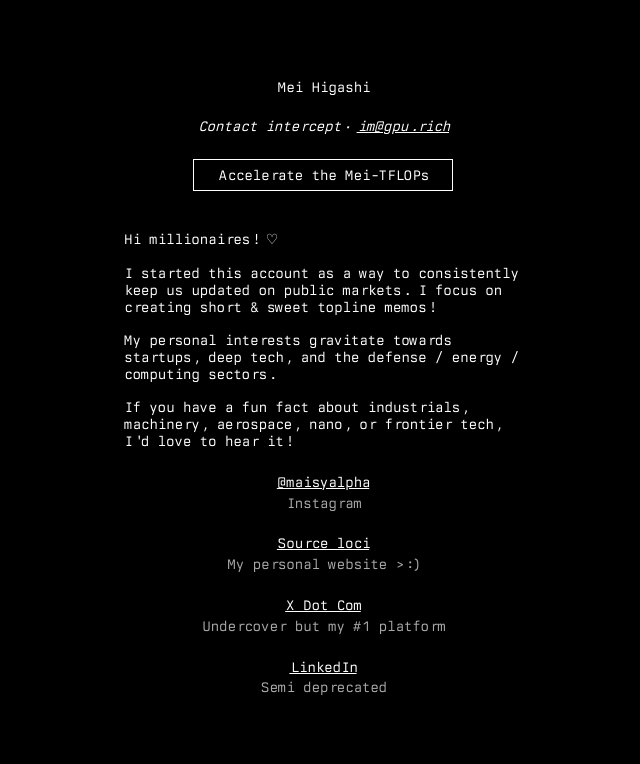
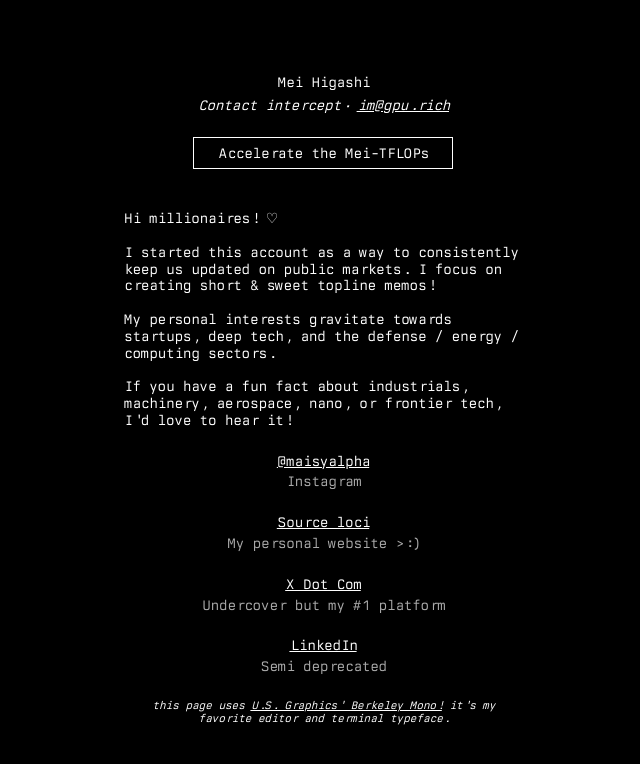
Before and after one commit to awhmaisy/mh-links, a Next.js app: page / in a window 1280 px wide. Shown: the top 764 px of the page, without its empty margins (317-957 px from the left). Built offline with nearby package versions, Linux system fonts and the light colour scheme.

Commit message:
spacing diff

```diff
--- a/app/page.tsx
+++ b/app/page.tsx
@@ -82,7 +82,7 @@ export default function Home() {
             fontFamily: "'Berkeley Mono', monospace",
             fontSize: "14px",
             fontWeight: "normal",
-            marginBottom: "1.5rem",
+            marginBottom: "0.5rem",
             color: "#fff",
             lineHeight: "1",
           }}
@@ -203,6 +203,10 @@ export default function Home() {
             </li>
           ))}
         </ul>
+
+        <p style={{ fontSize: "11px", color: "#fff", textAlign: "center", fontStyle: "italic", marginTop: "1.5rem" }}>
+          this page uses <a href="https://usgraphics.com/products/berkeley-mono" target="_blank" rel="noopener noreferrer" style={{ color: "#fff", textDecoration: "underline" }}>U.S. Graphics' Berkeley Mono!</a> it's my favorite editor and terminal typeface.
+        </p>
       </div>
 
       {showKofiModal && (
```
▬▬▬▬▬▬▬▬▬▬
Go through the records and report each line that contains "export".

# Your response
@@ -82,7 +82,7 @@ export default function Home() {
@@ -203,6 +203,10 @@ export default function Home() {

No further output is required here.